Denise: Misogyny from other women. I think there is a real, horrible misogyny in some of the women’s magazines with regards to fat-shaming and bullying, and I feel a real responsibility to young women growing up in a looks-ist world, where carrying a few pounds is frowned upon. Social media can be a dangerous place too, and there’s a lot of bullying, particularly if you have girls as a parent. Bearing in mind that one little thing you can say to a woman when she is feeling vulnerable, and that can set someone up for a lifetime of bad relationships with alcohol or food, and I’ve seen it many times. These magazines have to take a real look at themselves and what they are doing to the young psyche.
Adele: I always think about the sad stories about women around the world who have to go through these awful things just to have equality. The biggest issue we face globally is women being treated as equals alongside men. Sadly, there’s reminders in the news that it’s not as easy for women in other countries and they don’t have the simple choices that we have. That’s what resonates with me the most. In some countries they still can’t vote, or drive, and it makes me feel really sad, but also lucky that I live in a country where I’m mostly treated as an equal.

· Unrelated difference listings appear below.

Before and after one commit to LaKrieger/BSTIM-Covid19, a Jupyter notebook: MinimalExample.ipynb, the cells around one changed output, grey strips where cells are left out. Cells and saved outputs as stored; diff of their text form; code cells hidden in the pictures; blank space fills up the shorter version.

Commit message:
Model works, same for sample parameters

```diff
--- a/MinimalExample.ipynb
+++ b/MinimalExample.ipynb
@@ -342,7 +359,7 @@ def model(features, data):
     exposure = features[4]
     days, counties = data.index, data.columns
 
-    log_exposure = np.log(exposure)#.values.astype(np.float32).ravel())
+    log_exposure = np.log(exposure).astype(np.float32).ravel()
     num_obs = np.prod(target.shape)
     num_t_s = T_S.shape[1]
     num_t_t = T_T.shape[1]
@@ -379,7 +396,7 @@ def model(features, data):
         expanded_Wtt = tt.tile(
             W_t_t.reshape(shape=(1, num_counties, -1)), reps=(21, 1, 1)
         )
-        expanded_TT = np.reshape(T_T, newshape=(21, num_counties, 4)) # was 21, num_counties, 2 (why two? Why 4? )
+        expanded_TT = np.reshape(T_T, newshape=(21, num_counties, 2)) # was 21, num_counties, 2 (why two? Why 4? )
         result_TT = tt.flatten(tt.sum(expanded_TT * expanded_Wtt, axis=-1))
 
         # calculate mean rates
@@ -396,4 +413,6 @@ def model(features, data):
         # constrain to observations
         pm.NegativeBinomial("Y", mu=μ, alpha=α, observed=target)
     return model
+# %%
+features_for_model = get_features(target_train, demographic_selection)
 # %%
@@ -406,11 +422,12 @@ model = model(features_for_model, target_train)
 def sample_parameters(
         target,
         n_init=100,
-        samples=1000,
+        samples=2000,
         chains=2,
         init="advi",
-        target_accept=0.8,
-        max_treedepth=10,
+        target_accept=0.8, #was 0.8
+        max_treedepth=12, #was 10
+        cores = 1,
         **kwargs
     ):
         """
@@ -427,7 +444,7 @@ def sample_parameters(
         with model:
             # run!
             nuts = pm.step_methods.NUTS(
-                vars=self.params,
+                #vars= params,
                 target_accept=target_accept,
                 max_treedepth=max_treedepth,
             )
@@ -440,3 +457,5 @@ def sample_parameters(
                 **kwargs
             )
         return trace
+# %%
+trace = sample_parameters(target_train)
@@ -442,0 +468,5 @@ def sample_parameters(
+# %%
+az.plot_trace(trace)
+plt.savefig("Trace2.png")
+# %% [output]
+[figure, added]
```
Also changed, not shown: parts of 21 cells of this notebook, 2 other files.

Arlene: I want to say getting old. I never did, but I think it’s harder and harder for women to be treated as equals to men when they are ageing. I meet so many women who don’t want to retire, who feel that although their outer body is ageing, they feel young and vibrant, and face dreadful disappointment when they have to say goodbye to something. There needs to be a real choice in retirement. For those who are inspired to keep on working, they should be allowed to go on fulfilling themselves.
As a woman in the spotlight, what has been your biggest challenge?
Denise: I was lucky enough to grow up in a house where being a woman was never thought of as being any less. My gender has never held me back in my career and I’ve always been taken seriously. In this industry, gender and class don’t play a part. One thing I will say is that my depression started as post-natal depression started, and obviously men struggle with all sorts of mental health issues too, but that’s something only women go through after having a baby, and that has been my biggest life struggle.
Adele: To be totally honest, I’ve been really lucky. There’s six sisters in my family and my mum and dad, right from when we were little, always taught us to go and get what we want and to go for our dreams. I’ve always been inspired to do that. The thing that affected me most was losing an important woman in my life, and that was my auntie, who passed away suddenly and my world just changed. Getting over grief has been my biggest challenge as it has affected my confidence too. Working in media, you need confidence to be able to do your job properly, and that is my daily struggle.
Arlene: To retain my confidence after I was let go from ‘Strictly Come Dancing’. That was a hard battle. I learned not to think back, and only look forward. It is the only thing that keeps me going – find that place that you have where you were confident and sure of yourself. It’s a slow process, I tell you.
If you could give one piece of advice to young women today, what would it be?
Denise: Never be afraid to talk about your feelings – talking and sharing may help mental health problems down the line. Open the lines of communication with your mum and dad, or if you can’t do that, then find someone out of that. I also always say it’s nice to be important, but it’s important to be nice.
Adele: I had this teacher, Mrs Mills, at my all-girls school, and she was amazing. They always taught us that as women, we could achieve anything we wanted to. And I think that is what I would say – don’t let the fact you’re a woman hold you back and stop you from achieving your dreams.
Arlene: Believe in yourself, fight for what you want, and never lose the ability to challenge anyone.